Wednesday, December 31, 2014
Dissect A Dash: The 1948 Tasco
The 1948 Tasco sits, like an orphaned puppy, in the Auburn Cord Duesenberg Mueseum, a prime example of too many ideas in one design.
Back in the early post-War years, manufacturers were attempting to establish what the new American public wanted in cars and other consumer goods. America was quickly becoming a "luxury" market, with the World's dominant economy and spending power. It was tough to keep up with the demand for housing, hard goods, and cars.
The Tasco (from The American Sports Car COmpany) was a stab at the upscale sports car market, combined with the excess of American luxury. The designer, Gordon Buehrig, had a hand in several beautiful Cord and Auburn designs, timeless classics, but when he swung for the fences on the Tasco, he whiffed. He even called the project "my Edsel".
The pontoon fender look was immediately dated, reminiscent of the 1930's, not the high-revving upcoming '50's. But one aspect was prescient. The interior was highly influenced by modern airplane design, with levers and thrust-style composure.
You could easily imagine you were in the cockpit of some sort of Cessna trainer, with it's engine-turned inserts and even a couple of actual plane gauge casings (lower right) to accent the resemblance. The other gauges are all Stewart Warner. The lower left tach pictured seems to be a later years replacement; it's a much later time period gauge.
Even the "three on the tree" shifter makes sense. There's something about that hand positioning that smacks of flying more than a floor shift does. Or maybe it's just me. But that's exactly what I would have done.

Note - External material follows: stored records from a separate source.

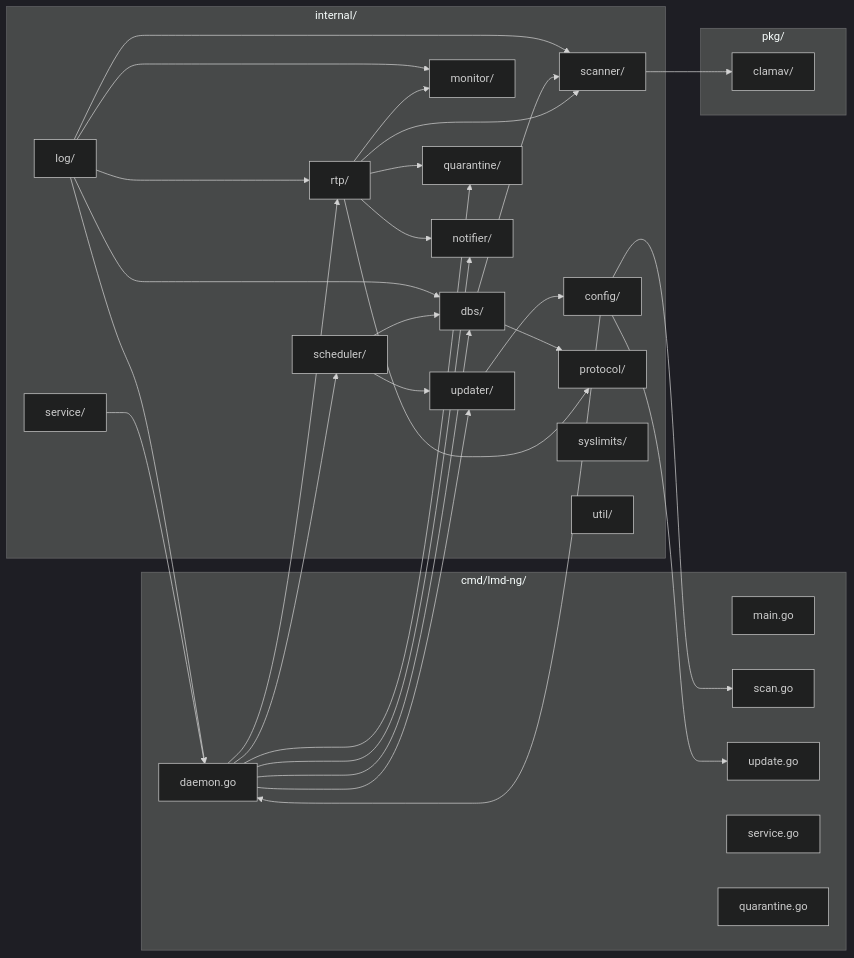
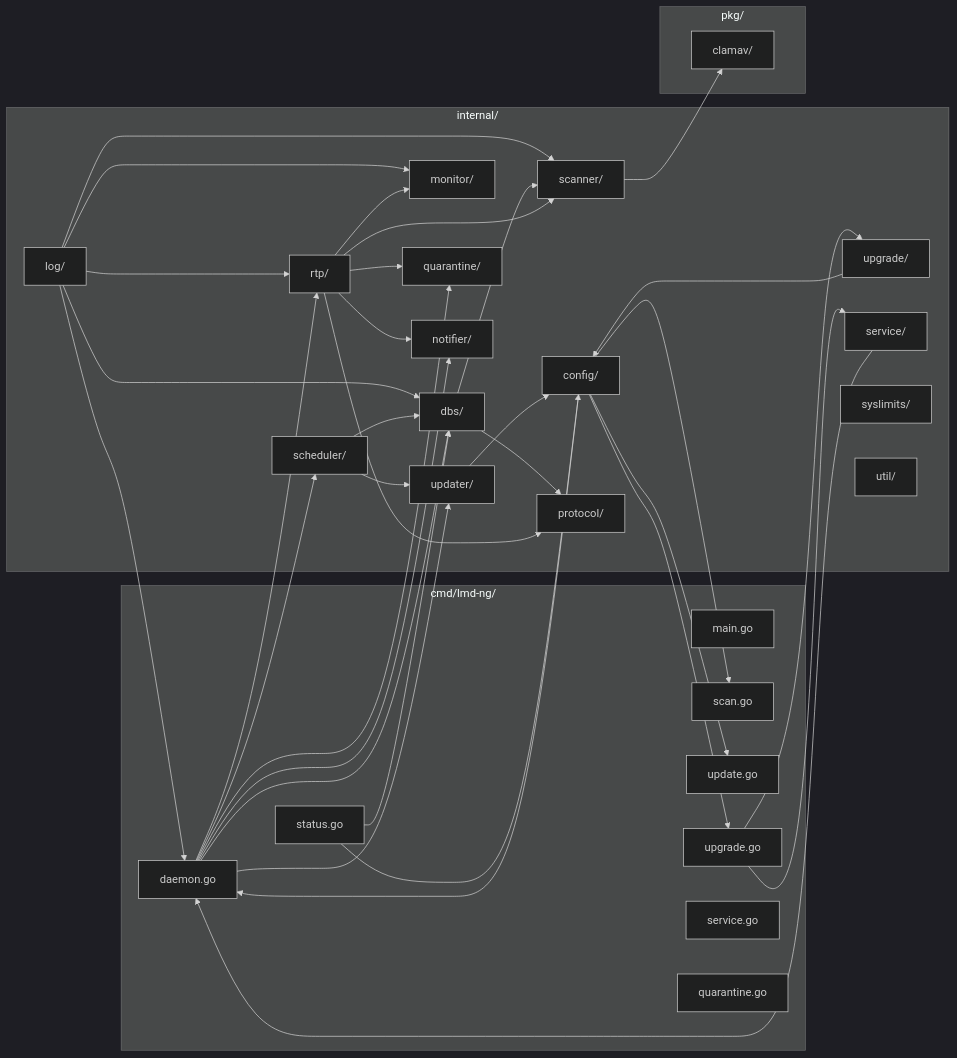
The first of 3 diagrams in docs/ARCHITECTURE.md (dimaskiddo/lmd-ng), drawn with Mermaid (dark theme) before and after one commit. The commit also changed other lines of this file and 7 other files, not shown here.

````diff
--- a/docs/ARCHITECTURE.md
+++ b/docs/ARCHITECTURE.md
@@ -9,62 +9,71 @@
 ```mermaid
 graph LR
     subgraph cmd["cmd/lmd-ng/"]
         Main["main.go"]
         Daemon["daemon.go"]
         Scan["scan.go"]
         Update["update.go"]
+        Upgrade["upgrade.go"]
+        Status["status.go"]
         Service["service.go"]
         Quarantine["quarantine.go"]
     end
 
     subgraph internal["internal/"]
         Config["config/"]
         Log["log/"]
         DBS["dbs/"]
         RTP["rtp/"]
         Scanner["scanner/"]
         Monitor["monitor/"]
         Scheduler["scheduler/"]
         Updater["updater/"]
+        UpgradeSvc["upgrade/"]
         QuarantineMgr["quarantine/"]
         Protocol["protocol/"]
         Notifier["notifier/"]
         ServiceMgr["service/"]
         Syslimits["syslimits/"]
         Util["util/"]
     end
 
     subgraph pkg["pkg/"]
         ClamAV["clamav/"]
     end
 
     Config --> Daemon
     Config --> Scan
     Config --> Update
     Log --> Daemon
     Log --> DBS
     Log --> RTP
     Log --> Scanner
     Log --> Monitor
 
     Daemon --> DBS
     Daemon --> RTP
     Daemon --> Updater
     Daemon --> Scheduler
     Daemon --> Notifier
     Daemon --> QuarantineMgr
 
     DBS --> Protocol
     DBS --> Scanner
     RTP --> Protocol
     RTP --> Monitor
     RTP --> QuarantineMgr
     RTP --> Scanner
     RTP --> Notifier
 
     Scanner --> ClamAV
     Updater --> Config
     Scheduler --> Updater
     Scheduler --> DBS
     ServiceMgr --> Daemon
+    Upgrade --> UpgradeSvc
+    Upgrade --> ServiceMgr
+    Config --> Upgrade
+    UpgradeSvc --> Config
+    Status --> DBS
+    Status --> Config
 ```
````
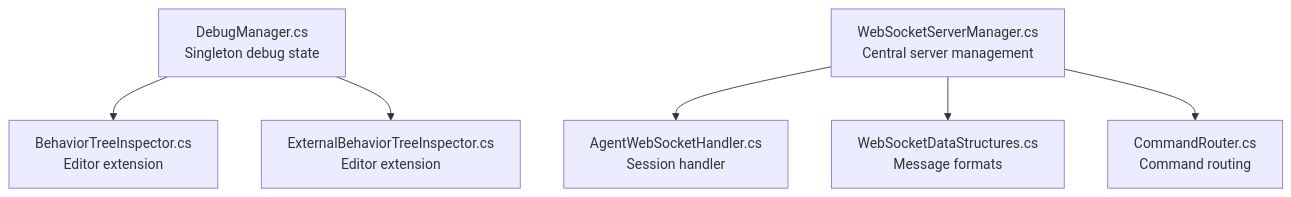
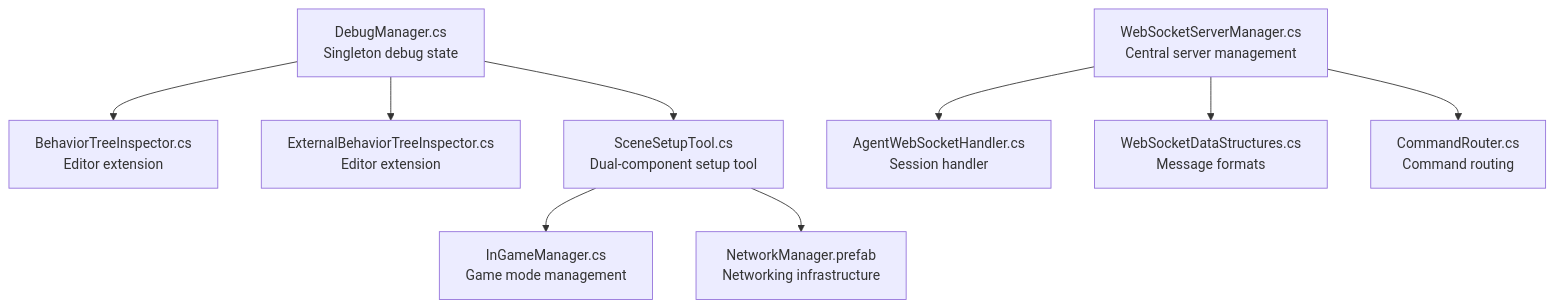
Before and after one commit to kandeng/AI-Controlled-battle-game: the second of 8 diagrams in .qoder/repowiki/en/content/Development Tools & Utilities.md, drawn with Mermaid. The commit also changed other lines of this file and 376 other files, not shown here.

````diff
--- a/.qoder/repowiki/en/content/Development Tools & Utilities.md
+++ b/.qoder/repowiki/en/content/Development Tools & Utilities.md
@@ -125,15 +146,21 @@
 ```mermaid
 graph TB
 DM["DebugManager.cs<br/>Singleton debug state"]
 BTI["BehaviorTreeInspector.cs<br/>Editor extension"]
 EBTI["ExternalBehaviorTreeInspector.cs<br/>Editor extension"]
+SST["SceneSetupTool.cs<br/>Dual-component setup tool"]
 WSM["WebSocketServerManager.cs<br/>Central server management"]
 AWSH["AgentWebSocketHandler.cs<br/>Session handler"]
 WSDS["WebSocketDataStructures.cs<br/>Message formats"]
 CR["CommandRouter.cs<br/>Command routing"]
+IGM["InGameManager.cs<br/>Game mode management"]
+NM["NetworkManager.prefab<br/>Networking infrastructure"]
 DM --> BTI
 DM --> EBTI
+DM --> SST
+SST --> IGM
+SST --> NM
 WSM --> AWSH
 WSM --> WSDS
 WSM --> CR
 ```
````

All in all, this is a shade above "novelty" or tribute. It's a car dash, but unique to this esthetic, and a worthy achievement for a designer with an incredible resume.